* **Exercise**
Every line below is to be set down again exactly; any image stays out.

Web document revisions
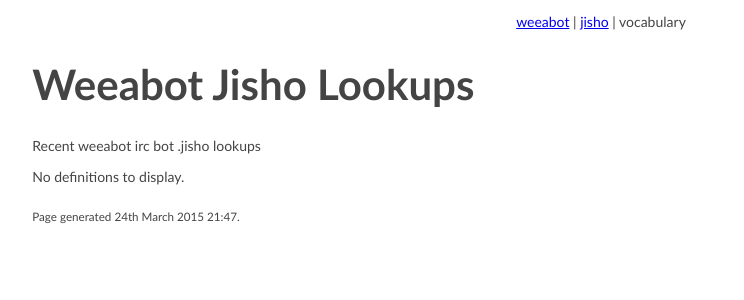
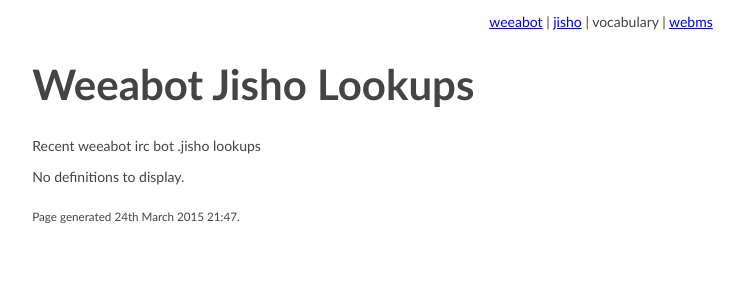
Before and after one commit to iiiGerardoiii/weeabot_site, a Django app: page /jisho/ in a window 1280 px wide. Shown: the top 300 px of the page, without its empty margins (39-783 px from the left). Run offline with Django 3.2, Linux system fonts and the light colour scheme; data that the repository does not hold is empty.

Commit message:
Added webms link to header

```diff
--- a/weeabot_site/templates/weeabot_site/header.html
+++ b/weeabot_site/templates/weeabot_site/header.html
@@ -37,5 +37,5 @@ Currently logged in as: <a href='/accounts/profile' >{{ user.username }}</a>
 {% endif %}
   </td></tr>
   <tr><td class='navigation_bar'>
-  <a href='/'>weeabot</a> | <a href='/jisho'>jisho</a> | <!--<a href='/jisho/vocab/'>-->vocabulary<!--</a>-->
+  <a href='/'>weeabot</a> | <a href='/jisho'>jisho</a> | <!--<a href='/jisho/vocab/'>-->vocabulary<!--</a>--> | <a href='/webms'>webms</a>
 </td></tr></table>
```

* **Expected answer**
Before and after one commit to iiiGerardoiii/weeabot_site, a Django app: page /jisho/ in a window 1280 px wide. Shown: the top 300 px of the page, without its empty margins (39-783 px from the left). Run offline with Django 3.2, Linux system fonts and the light colour scheme; data that the repository does not hold is empty.

Commit message:
Added webms link to header

```diff
--- a/weeabot_site/templates/weeabot_site/header.html
+++ b/weeabot_site/templates/weeabot_site/header.html
@@ -37,5 +37,5 @@ Currently logged in as: <a href='/accounts/profile' >{{ user.username }}</a>
 {% endif %}
   </td></tr>
   <tr><td class='navigation_bar'>
-  <a href='/'>weeabot</a> | <a href='/jisho'>jisho</a> | <!--<a href='/jisho/vocab/'>-->vocabulary<!--</a>-->
+  <a href='/'>weeabot</a> | <a href='/jisho'>jisho</a> | <!--<a href='/jisho/vocab/'>-->vocabulary<!--</a>--> | <a href='/webms'>webms</a>
 </td></tr></table>
```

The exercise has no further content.